Written by Kevin Rennie on August 21, 2013
Iconic railway engines will be chartered to carry passengers on the Borders Rail to increase tourism and maximise the advantage of the beautiful setting of the new line under new plans unveiled by First Minister Alex Salmond today.
The First Minister confirmed discussions were taking place with charter firms to secure the use of symbolic trains to run on the line to attract more tourists and railway enthusiasts to the Borders after the project is complete in 2015.
Speaking from Hawick as part of the Scottish Government’s summer cabinet programme, Mr Salmond announced that the initiative would begin as soon as the line opened, with plans already underway to secure a famous steam train for the launch ceremony.
The First Minister said the “stunning scenery” that lines the 30 mile route would be a major draw for visitors, with plans also well advanced to expand the proposed terminal station at Tweedbank to ensure that the infrastructure was in place to handle tourist trains carrying hundreds of passengers.
The First Minister said:

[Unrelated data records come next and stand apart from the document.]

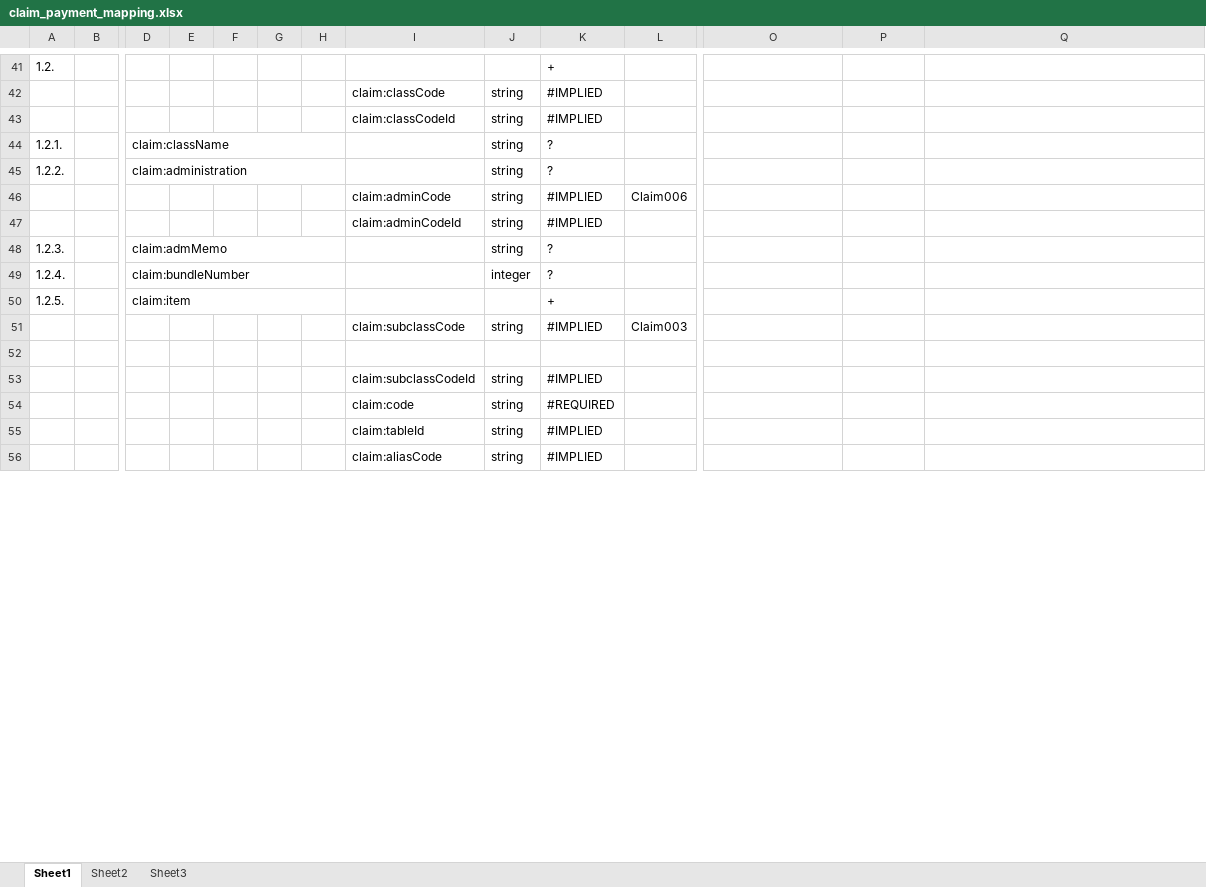
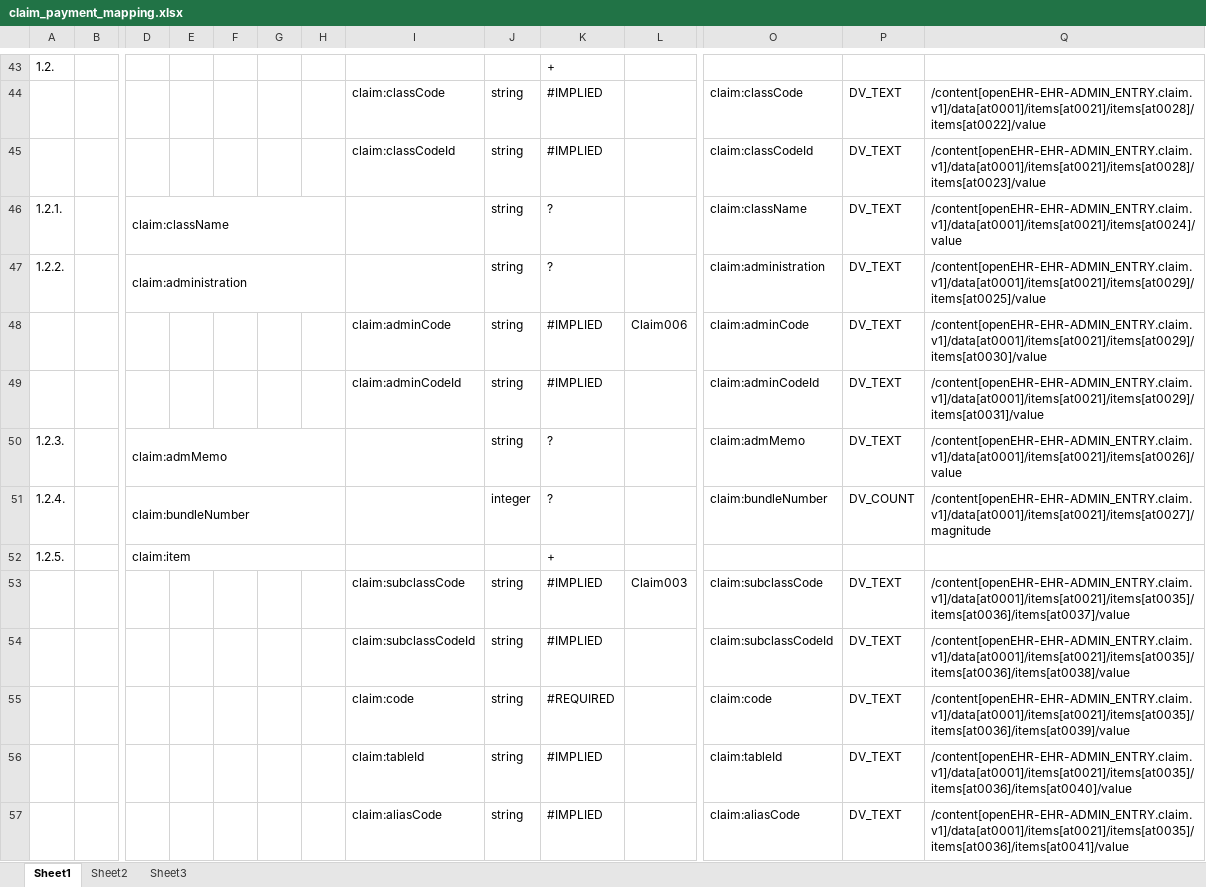
Before and after one commit to skoba/mml, an Excel workbook: mapping/claim_payment_mapping.xlsx, sheet Sheet1, drawn as a sheet; only a part is shown, gaps mark what is left out; values as stored, in another font and other column widths than the file's, no borders; removed rows and columns are numbered as before the commit, all else as after; rows hold the shown columns only; the diff covers the shown part only; the diff names each change by its address in the sheet, - before the commit and + after, or states it on an @@ line.

Commit message:
finished claim

```diff
--- a/mapping/claim_payment_mapping.xlsx (sheet Sheet1)
+++ b/mapping/claim_payment_mapping.xlsx (sheet Sheet1)
-O44: (empty)
+O44: claim:classCode
-P44:P50: (empty)
+P44:P50: DV_TEXT
-Q44: (empty)
+Q44: /content[openEHR-EHR-ADMIN_ENTRY.claim.v1]/data[at0001]/items[at0021]/items[at0028]/items[at0022]/value
-O45: (empty)
+O45: claim:classCodeId
-Q45: (empty)
+Q45: /content[openEHR-EHR-ADMIN_ENTRY.claim.v1]/data[at0001]/items[at0021]/items[at0028]/items[at0023]/value
-O46: (empty)
+O46: claim:className
-Q46: (empty)
+Q46: /content[openEHR-EHR-ADMIN_ENTRY.claim.v1]/data[at0001]/items[at0021]/items[at0024]/value
-O47: (empty)
+O47: claim:administration
-Q47: (empty)
+Q47: /content[openEHR-EHR-ADMIN_ENTRY.claim.v1]/data[at0001]/items[at0021]/items[at0029]/items[at0025]/value
-O48: (empty)
+O48: claim:adminCode
-Q48: (empty)
+Q48: /content[openEHR-EHR-ADMIN_ENTRY.claim.v1]/data[at0001]/items[at0021]/items[at0029]/items[at0030]/value
-O49: (empty)
+O49: claim:adminCodeId
-Q49: (empty)
+Q49: /content[openEHR-EHR-ADMIN_ENTRY.claim.v1]/data[at0001]/items[at0021]/items[at0029]/items[at0031]/value
-O50: (empty)
+O50: claim:admMemo
-Q50: (empty)
+Q50: /content[openEHR-EHR-ADMIN_ENTRY.claim.v1]/data[at0001]/items[at0021]/items[at0026]/value
-O51: (empty)
+O51: claim:bundleNumber
-P51: (empty)
+P51: DV_COUNT
-Q51: (empty)
+Q51: /content[openEHR-EHR-ADMIN_ENTRY.claim.v1]/data[at0001]/items[at0021]/items[at0027]/magnitude
-O53: (empty)
+O53: claim:subclassCode
-P53: (empty)
+P53: DV_TEXT
-Q53: (empty)
+Q53: /content[openEHR-EHR-ADMIN_ENTRY.claim.v1]/data[at0001]/items[at0021]/items[at0035]/items[at0036]/items[at0037]/value
-row 52: □ | □ | □ | □ | □ | □ | □ | □ | □ | □ | □
-O54: (empty)
+O54: claim:subclassCodeId
-P54:P57: (empty)
+P54:P57: DV_TEXT
-Q54: (empty)
+Q54: /content[openEHR-EHR-ADMIN_ENTRY.claim.v1]/data[at0001]/items[at0021]/items[at0035]/items[at0036]/items[at0038]/value
-O55: (empty)
+O55: claim:code
-Q55: (empty)
+Q55: /content[openEHR-EHR-ADMIN_ENTRY.claim.v1]/data[at0001]/items[at0021]/items[at0035]/items[at0036]/items[at0039]/value
-O56: (empty)
+O56: claim:tableId
-Q56: (empty)
+Q56: /content[openEHR-EHR-ADMIN_ENTRY.claim.v1]/data[at0001]/items[at0021]/items[at0035]/items[at0036]/items[at0040]/value
-O57: (empty)
+O57: claim:aliasCode
-Q57: (empty)
+Q57: /content[openEHR-EHR-ADMIN_ENTRY.claim.v1]/data[at0001]/items[at0021]/items[at0035]/items[at0036]/items[at0041]/value
```
Also changed, not shown: 2 added rows and 84 edited cells elsewhere in this sheet, 3 other files.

“There can be few railway journeys anywhere to match the stunning scenery that will line the route of the new Borders Rail when it opens in 2015, more than 40 years after the last rail service to the region closed.
“As well as a vital commuter route, the reopened line will provide outstanding opportunities for tourism in the Borders, with passengers expected to flock to see the many fantastic attractions and experiences on offer here, not to mention the attraction that the new line will have for railway enthusiasts.
“It’s important that we maximise these opportunities, offering passengers every reason to travel on the new line, and I am delighted to announce that talks are now underway with charter train firms to ensure that people have an unforgettable experience travelling along this incredible rail route on some iconic rail engines.
“We have already announced plans to expand the proposed new station at Tweedbank to cope with the influx of tourist trains expected on the line after its completion, and I hope that the glorious thought of some historic and symbolic trains winding their way down the new 30 mile track will be enough to tempt even more people to spend some time in the Borders.”